Revision tracking records
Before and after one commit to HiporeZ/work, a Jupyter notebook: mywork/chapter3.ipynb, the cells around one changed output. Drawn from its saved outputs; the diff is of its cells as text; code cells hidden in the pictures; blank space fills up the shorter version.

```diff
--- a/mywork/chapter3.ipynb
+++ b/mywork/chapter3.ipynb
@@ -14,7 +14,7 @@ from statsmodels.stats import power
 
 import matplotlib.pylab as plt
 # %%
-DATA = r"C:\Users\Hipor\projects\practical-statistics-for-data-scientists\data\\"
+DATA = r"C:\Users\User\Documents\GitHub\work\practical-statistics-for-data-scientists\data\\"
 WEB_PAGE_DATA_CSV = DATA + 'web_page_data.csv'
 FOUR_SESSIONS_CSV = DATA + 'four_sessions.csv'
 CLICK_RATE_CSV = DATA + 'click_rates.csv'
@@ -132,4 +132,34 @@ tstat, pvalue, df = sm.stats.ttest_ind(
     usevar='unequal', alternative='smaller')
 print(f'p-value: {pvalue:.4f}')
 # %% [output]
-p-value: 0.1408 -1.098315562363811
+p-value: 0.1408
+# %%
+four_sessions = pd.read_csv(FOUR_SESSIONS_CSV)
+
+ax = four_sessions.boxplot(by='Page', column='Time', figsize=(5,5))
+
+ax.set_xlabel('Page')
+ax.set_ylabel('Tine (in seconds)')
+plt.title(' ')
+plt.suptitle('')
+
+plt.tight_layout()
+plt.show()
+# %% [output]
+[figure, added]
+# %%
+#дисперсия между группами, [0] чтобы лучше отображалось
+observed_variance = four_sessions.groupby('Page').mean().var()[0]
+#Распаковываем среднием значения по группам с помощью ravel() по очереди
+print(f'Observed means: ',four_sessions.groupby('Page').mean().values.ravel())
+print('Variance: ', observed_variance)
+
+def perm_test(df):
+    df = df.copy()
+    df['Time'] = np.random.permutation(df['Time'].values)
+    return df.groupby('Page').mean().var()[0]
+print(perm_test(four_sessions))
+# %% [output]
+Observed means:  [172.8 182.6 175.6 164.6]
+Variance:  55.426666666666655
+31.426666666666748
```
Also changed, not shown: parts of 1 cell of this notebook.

#### ACTION ITEM:
Reproduce each line from the records that contains the word "ravel".

#### RESULT OF THIS TASK:
+#Распаковываем среднием значения по группам с помощью ravel() по очереди
+print(f'Observed means: ',four_sessions.groupby('Page').mean().values.ravel())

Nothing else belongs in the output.